Companies tend to think of the top three per cent to five per cent of their talent as high-potentials who consistently and significantly outperform their peers, according to a Harvard Business Review article.
“While achieving these superior levels of performance, they exhibit behaviours that reflect their companies’ culture and values in an exemplary manner. Moreover, they show a strong capacity to grow and succeed throughout their careers within an organization — more quickly and effectively than their peer groups do,” wrote Douglas Ready, Jay Conger and Linda Hill in the June 2010 issue.
But what happens after a company has identified a high-potential employee who stands head and shoulders above her peers in terms of performance and attitude? And what if you can’t identify a higher-level job for her?
Companies face a dilemma when they have a great leadership team and high retention rate, but no opportunities for promotion.
Recognition helps with retention
Most HR managers are wary of making promises about future advancement, sometimes to the point of keeping an employee’s high-potential status a secret. That’s a mistake, especially in a competitive and rapidly changing economy — other companies are searching for exactly this type of person. If a company doesn’t recognize superior performance, another employer will.
A high-potential employee stands out due to his attitude, work ethic and innate or developed skills and abilities. His performance results exceed the standard and this should be recognized in a positive manner, immediately and regularly.
Simply recognizing his contribution, by informing him he’s considered a high-potential, will often act as an effective retention tool — as long as his expectations are managed in relation to growth.
If an employer doesn’t acknowledge high-potential employees, it risks losing them or driving their performance underground.
If superior performance is noticed, other employees will also see the potential to earn that recognition. If high-potentials are not recognized, it will not be long before the message “Why work harder, they don’t care?” permeates the work environment.
On the other hand, most organizations have a diverse, multigenerational workforce with different aspirations and expectations that change over time. Not everyone wants vertical movement or feels equipped to succeed or seek the stresses of management.
Start with succession planning
From an organizational perspective, it’s vital to have a succession plan that includes a list of key positions and basic requirements for each.
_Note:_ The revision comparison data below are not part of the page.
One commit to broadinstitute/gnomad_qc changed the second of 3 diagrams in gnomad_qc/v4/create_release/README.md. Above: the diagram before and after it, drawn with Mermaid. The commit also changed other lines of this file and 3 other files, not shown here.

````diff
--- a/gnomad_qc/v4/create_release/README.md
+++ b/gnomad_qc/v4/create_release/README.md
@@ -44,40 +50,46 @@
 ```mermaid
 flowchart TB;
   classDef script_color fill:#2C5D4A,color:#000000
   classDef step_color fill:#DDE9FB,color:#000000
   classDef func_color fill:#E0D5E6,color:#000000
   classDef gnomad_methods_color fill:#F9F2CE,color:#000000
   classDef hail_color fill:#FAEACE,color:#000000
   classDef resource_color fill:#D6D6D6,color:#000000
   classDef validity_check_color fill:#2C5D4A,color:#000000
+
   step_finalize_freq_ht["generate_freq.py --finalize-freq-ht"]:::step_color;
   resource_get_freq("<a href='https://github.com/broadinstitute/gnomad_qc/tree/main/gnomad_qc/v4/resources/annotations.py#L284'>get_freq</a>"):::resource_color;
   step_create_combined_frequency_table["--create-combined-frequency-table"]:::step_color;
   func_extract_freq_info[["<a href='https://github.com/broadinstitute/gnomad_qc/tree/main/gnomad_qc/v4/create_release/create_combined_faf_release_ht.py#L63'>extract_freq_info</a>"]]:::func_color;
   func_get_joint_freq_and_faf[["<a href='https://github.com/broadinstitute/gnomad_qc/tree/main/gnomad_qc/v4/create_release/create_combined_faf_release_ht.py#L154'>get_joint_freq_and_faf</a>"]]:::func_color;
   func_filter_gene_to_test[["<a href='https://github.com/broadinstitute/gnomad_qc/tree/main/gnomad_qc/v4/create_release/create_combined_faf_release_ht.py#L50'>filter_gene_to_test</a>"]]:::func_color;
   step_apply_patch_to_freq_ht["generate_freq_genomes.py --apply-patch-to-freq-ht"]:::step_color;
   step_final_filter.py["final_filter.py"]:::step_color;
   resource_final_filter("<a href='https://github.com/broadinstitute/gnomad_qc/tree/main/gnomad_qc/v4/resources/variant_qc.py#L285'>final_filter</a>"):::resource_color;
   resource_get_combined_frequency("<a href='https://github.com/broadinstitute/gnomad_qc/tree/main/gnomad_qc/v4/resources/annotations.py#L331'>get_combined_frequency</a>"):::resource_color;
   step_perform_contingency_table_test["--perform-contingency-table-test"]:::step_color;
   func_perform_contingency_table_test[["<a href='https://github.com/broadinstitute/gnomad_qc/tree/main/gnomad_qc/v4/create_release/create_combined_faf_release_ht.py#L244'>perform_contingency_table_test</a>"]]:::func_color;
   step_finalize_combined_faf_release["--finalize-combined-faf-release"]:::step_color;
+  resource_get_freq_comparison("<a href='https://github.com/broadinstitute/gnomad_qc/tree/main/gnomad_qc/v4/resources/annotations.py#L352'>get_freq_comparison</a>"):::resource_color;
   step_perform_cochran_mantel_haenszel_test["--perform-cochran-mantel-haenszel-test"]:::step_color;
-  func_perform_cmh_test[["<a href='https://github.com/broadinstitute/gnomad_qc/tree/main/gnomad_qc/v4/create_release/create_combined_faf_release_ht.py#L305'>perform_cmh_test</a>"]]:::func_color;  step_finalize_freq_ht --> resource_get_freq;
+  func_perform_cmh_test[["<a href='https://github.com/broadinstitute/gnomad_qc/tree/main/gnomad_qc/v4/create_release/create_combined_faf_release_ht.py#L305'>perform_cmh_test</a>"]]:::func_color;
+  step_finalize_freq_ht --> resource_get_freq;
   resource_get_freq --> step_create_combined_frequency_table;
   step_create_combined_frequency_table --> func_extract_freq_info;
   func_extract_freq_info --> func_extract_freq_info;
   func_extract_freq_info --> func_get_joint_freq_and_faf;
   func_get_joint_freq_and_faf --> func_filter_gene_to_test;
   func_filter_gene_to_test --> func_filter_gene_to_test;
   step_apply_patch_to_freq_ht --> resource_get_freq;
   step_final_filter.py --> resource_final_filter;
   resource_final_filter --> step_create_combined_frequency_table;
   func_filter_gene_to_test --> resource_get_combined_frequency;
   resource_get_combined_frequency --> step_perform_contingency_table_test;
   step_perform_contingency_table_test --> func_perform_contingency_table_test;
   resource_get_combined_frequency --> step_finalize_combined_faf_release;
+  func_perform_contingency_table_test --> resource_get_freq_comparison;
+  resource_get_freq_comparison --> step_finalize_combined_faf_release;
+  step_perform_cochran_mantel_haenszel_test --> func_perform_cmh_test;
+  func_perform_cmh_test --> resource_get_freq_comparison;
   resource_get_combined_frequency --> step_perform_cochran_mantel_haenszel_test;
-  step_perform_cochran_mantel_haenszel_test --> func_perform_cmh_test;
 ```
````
Prepare a list of anticipated vacancies (because of a retirement, promotion or current incumbent performance, for example) in those key positions and when they may occur.
The next step is to identify potential replacements for the key employees as they leave. This can also help an employer develop career paths if more than one step is involved before a high-potential employee is ready for a key position.
Although a high-potential employee may be outperforming others in her current position, it’s important to identify what development is needed for her to be successful in a new position. Will she be a good fit in a different role?
With every change in level, there’s a change in skills required. For instance, delegation skills may not be required at an analyst level but become critical in a job where leadership is expected.
Knowing the skills and abilities that differ among jobs helps in the review of a potential incumbent and the identification of gaps for training and development.
Some sort of bias-free assessment tool should be incorporated into the performance management program. The results can be used as a road map for the individual’s career planning.
Having this information provides a great opportunity to meet with the employee, recognize the contribution she is making and tell her the company is going to work with her to develop the skills needed for future vacancies. If needed, don’t shy away from telling the truth: “There is no vacancy now and I can’t predict when one will occur. But change is inevitable, so be as ready as possible.”
This will lead to an employee who is engaged in her own career development — a plus for retention. A promotion requires the right set of skills and the employee needs to share responsibility for building her skill set.
Once she has developed the skills needed to operate at the higher levels, the organization can open opportunities by:
• setting up a short-term project with clear project direction and goals, along with a clear start and finish date
• moving the employee into a higher-level position on a short-term basis while the current incumbent is assigned to a fixed-length project, allowing you to develop and engage two people at once
• moving the employee laterally to develop (such as a move from marketing to sales to prepare for a sales and marketing leader role).
Ted McNicol is managing director of HR solutions at Vancouver-based HR consulting firm Vertical Bridge Corporate Consulting. For more information, visit www.verticalbridge.ca.